Extracted data section start

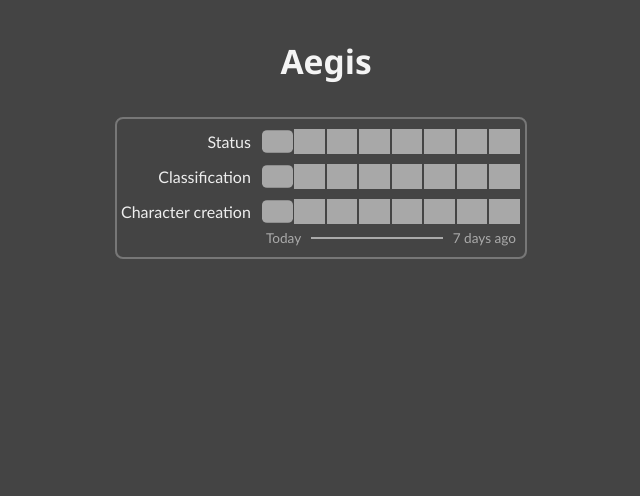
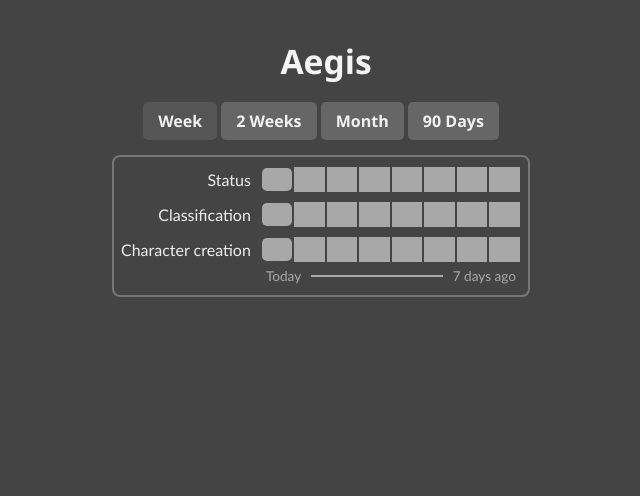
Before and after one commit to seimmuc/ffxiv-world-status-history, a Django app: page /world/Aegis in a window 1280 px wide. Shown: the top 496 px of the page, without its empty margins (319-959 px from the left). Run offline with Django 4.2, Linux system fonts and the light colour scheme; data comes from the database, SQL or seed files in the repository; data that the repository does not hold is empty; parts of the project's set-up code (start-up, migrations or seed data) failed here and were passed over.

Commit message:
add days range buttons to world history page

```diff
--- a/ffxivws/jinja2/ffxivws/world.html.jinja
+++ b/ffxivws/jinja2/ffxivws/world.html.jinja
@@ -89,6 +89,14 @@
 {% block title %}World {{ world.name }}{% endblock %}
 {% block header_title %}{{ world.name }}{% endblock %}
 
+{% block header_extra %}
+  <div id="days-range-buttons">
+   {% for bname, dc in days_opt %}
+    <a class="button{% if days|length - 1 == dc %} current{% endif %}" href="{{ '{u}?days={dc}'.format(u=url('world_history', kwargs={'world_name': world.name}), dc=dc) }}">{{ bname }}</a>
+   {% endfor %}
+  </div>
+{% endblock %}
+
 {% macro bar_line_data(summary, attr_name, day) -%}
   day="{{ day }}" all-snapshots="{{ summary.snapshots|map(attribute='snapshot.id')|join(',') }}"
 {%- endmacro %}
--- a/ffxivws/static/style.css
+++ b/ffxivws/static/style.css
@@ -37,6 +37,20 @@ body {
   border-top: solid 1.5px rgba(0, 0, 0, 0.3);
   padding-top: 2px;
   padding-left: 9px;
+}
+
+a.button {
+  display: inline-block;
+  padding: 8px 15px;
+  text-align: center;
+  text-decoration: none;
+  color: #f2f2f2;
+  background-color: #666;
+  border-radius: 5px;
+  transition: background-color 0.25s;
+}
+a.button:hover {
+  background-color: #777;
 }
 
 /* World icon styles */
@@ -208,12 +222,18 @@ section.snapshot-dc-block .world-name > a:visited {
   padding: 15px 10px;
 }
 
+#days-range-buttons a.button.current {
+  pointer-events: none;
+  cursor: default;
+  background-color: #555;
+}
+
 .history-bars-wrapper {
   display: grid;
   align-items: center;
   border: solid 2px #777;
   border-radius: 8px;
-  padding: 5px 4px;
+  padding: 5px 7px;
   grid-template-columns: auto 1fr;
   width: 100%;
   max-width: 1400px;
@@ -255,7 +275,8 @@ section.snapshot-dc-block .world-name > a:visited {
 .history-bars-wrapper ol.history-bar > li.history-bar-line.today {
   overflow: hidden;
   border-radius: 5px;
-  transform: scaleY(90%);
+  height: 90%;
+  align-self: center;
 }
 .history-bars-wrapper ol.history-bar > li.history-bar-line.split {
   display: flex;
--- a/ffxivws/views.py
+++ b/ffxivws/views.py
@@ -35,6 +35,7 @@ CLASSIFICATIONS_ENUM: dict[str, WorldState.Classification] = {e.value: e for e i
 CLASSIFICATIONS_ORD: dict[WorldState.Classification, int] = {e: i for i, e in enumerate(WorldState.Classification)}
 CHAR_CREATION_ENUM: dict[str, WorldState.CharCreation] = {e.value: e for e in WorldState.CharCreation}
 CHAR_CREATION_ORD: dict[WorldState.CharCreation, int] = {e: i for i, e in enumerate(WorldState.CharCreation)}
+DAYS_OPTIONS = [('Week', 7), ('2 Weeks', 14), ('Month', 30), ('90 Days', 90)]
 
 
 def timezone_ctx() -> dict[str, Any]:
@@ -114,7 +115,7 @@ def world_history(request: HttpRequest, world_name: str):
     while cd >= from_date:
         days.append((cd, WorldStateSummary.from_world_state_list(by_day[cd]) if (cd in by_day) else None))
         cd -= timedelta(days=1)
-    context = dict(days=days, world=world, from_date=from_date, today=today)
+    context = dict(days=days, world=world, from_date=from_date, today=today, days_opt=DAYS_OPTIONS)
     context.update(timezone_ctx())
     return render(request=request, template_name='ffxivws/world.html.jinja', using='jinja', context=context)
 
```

Extracted data section end

# Task objective:
Scan the data above for the string "color". Copy every line in which it appears.

# Task response:
+  color: #f2f2f2;
+  background-color: #666;
+  transition: background-color 0.25s;
+  background-color: #777;
+  background-color: #555;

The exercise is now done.